This juke box musical, adapted from the 1992 Kevin Costner/Whitney Houston film (her screen acting debut), is a celebratory remembrance of the now departed singer and her lingering songs which frame the thriller/love story plot. The rather slender scenario isn’t really beefed up for the legit adaptation, yielding instead to the music which succeeds in taking fans of the pop star and her musical material on a joyfull journey of nostalgic memory. Those unaware of the source material could well wonder what all the fuss was about.
Effectively embellished by laser lighting, stage fireworks and video projections, the production plays out almost as a stadium concert setting on the large procenium stage of Toronto’s Ed Mirvish Theatre.
A caution here; as the house lights dim, a couple of seat-jarring, high decible explosive sounds resonate through the auditorium……then its curtain up!
The dancers and chorus labour with energetic verve throughout the show, a fitting backdrop (or backup) to the two top line characters. The spotlight follows Beverley Knight (“Queen of British Soul”) in a heated portrayal of pop diva/songwriter Rachel Marron who has eyes on winning an Oscar but is personally burdened by issues with sister Nicki (Rachel John). A talented singer who toils in Rachel’s shadow, the always considerate Nicki lurks on the fringes of her famous sibling’s star act as back up vocalist/dancer, go-for, and just being a support to Rachel’s ego. John has a rich, smooth tone, stirring support top notes and a yearning which compliments and contrasts with Knight’s gripping musical reading in their showstopping duet “Run To You”.
Knight is constantly in motion presenting an appealing rendering of a superstar songstress (suggestive of Beyonce, Rihanna, and Lady Gaga), putting her own styling, shading, and vocal theatrics to Houston hits like “I’m Every Woman,” “How Will I Know,” and “One Moment In Time.” Possessing strong pipes with the ability to rattle the rafters, the British songstress also takes it down to romantic levels (by today’s pop standards), which are still heavier beats above the tender repertoire out of last century’s Great American Songbook. This girl is good!
Convincing as an actress, Knight injects drama when her character is threatened by a stalker who sends ominous letters. The situation turns darker when the pursuer breaks into Rachel’s dressing room and steals a dress. A highly experienced security expert is taken on as her personal bodyguard, an arrangement that puts them at odds with one another. Frank Farmer (Stuart Reid) is all business with little regard for celebrity types with massive egos. Rachel, agitated about her freedom being curtailed, imediately lays out rules that allow her personal space, while Frank is expected to keep his distance. A sarcastic give-and-take dance ensues.
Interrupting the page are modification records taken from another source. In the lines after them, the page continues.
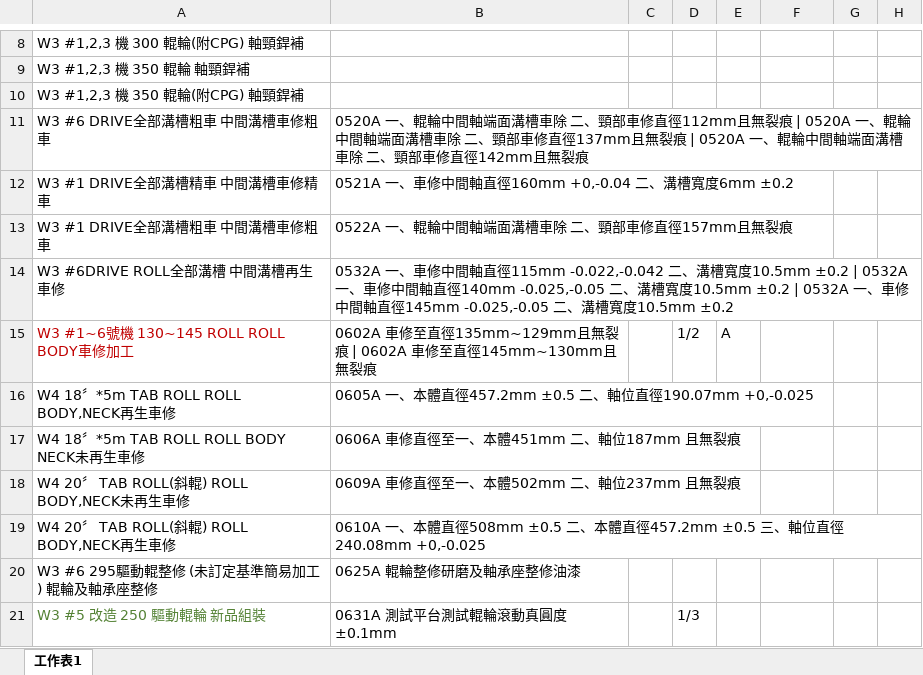
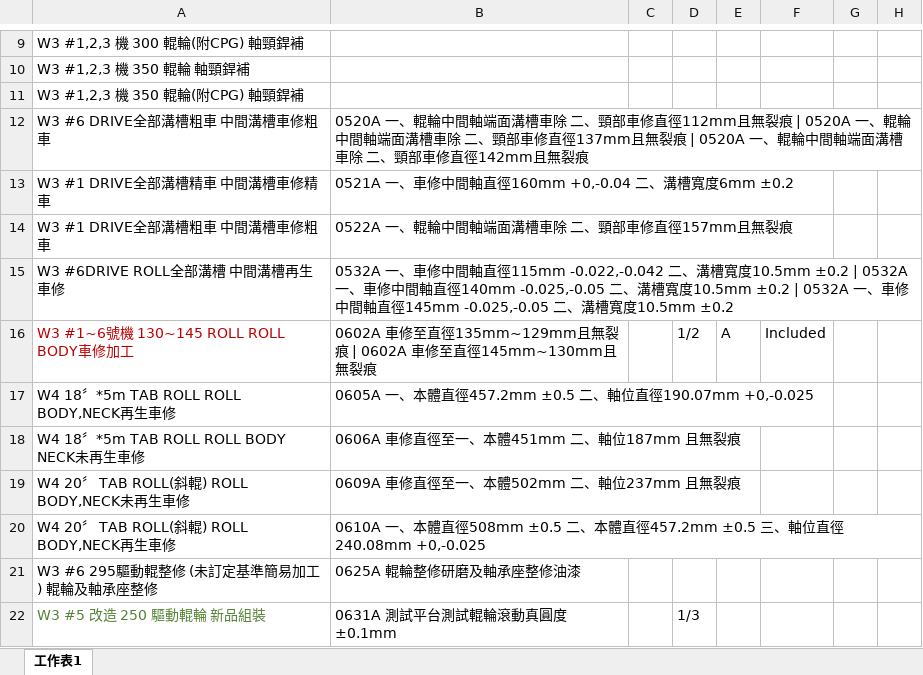
Before and after one commit to chiao0306/roll-check-app-v4, an Excel workbook: rules.xlsx, sheet 工作表1, drawn as a sheet; only a part is shown, gaps mark what is left out; values as stored, in another font and other column widths than the file's, no borders; addresses are those after the commit; the diff covers the shown part only; the diff names each change by its address in the sheet, - before the commit and + after, or states it on an @@ line.

```diff
--- a/rules.xlsx (sheet 工作表1)
+++ b/rules.xlsx (sheet 工作表1)
-F16: (empty)
+F16: Included
```
Also changed, not shown: 3 added rows and 16 edited cells elsewhere in this sheet.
In what seems a soap opera resolution, Frank signs on as protector when Rachel reveals she has a 10-year-old son.
Reid takes on a stoic demeanor as the no-nonsence security overseer with a singing voice that has served him well in many West End musicals. A budding romance between strict by-the-book professional and hotshot personality plays out realistically, their interracial relationship hardly stirs negative feelings in our “enlightened” era.
The plot point suggests this security assignment would be challenging, prestigious, and certainly interesting. Though Frank adheres to strict dicipline, over time his exposure to a musical environment, stirs tender feelings leading to a romantic attachment. The situation is solidified when he rescues Rachel from a dangerous encounter with the stalker during an engagement in a crowded nightclub. The chemistry between Reid and Knight grows pleasingly, making the relationship of the characters credible.
Oh Yes! Houston’s biggest successes, “I Will Always Love You,”, and “Greatest Love Of All” set emotions quivering, adding to the glitz, schmaltzy, singalong fun show that sells out night after night, As of this writing, the run has been extended through May 1st at Toronto’s Ed Mirvish Theatre.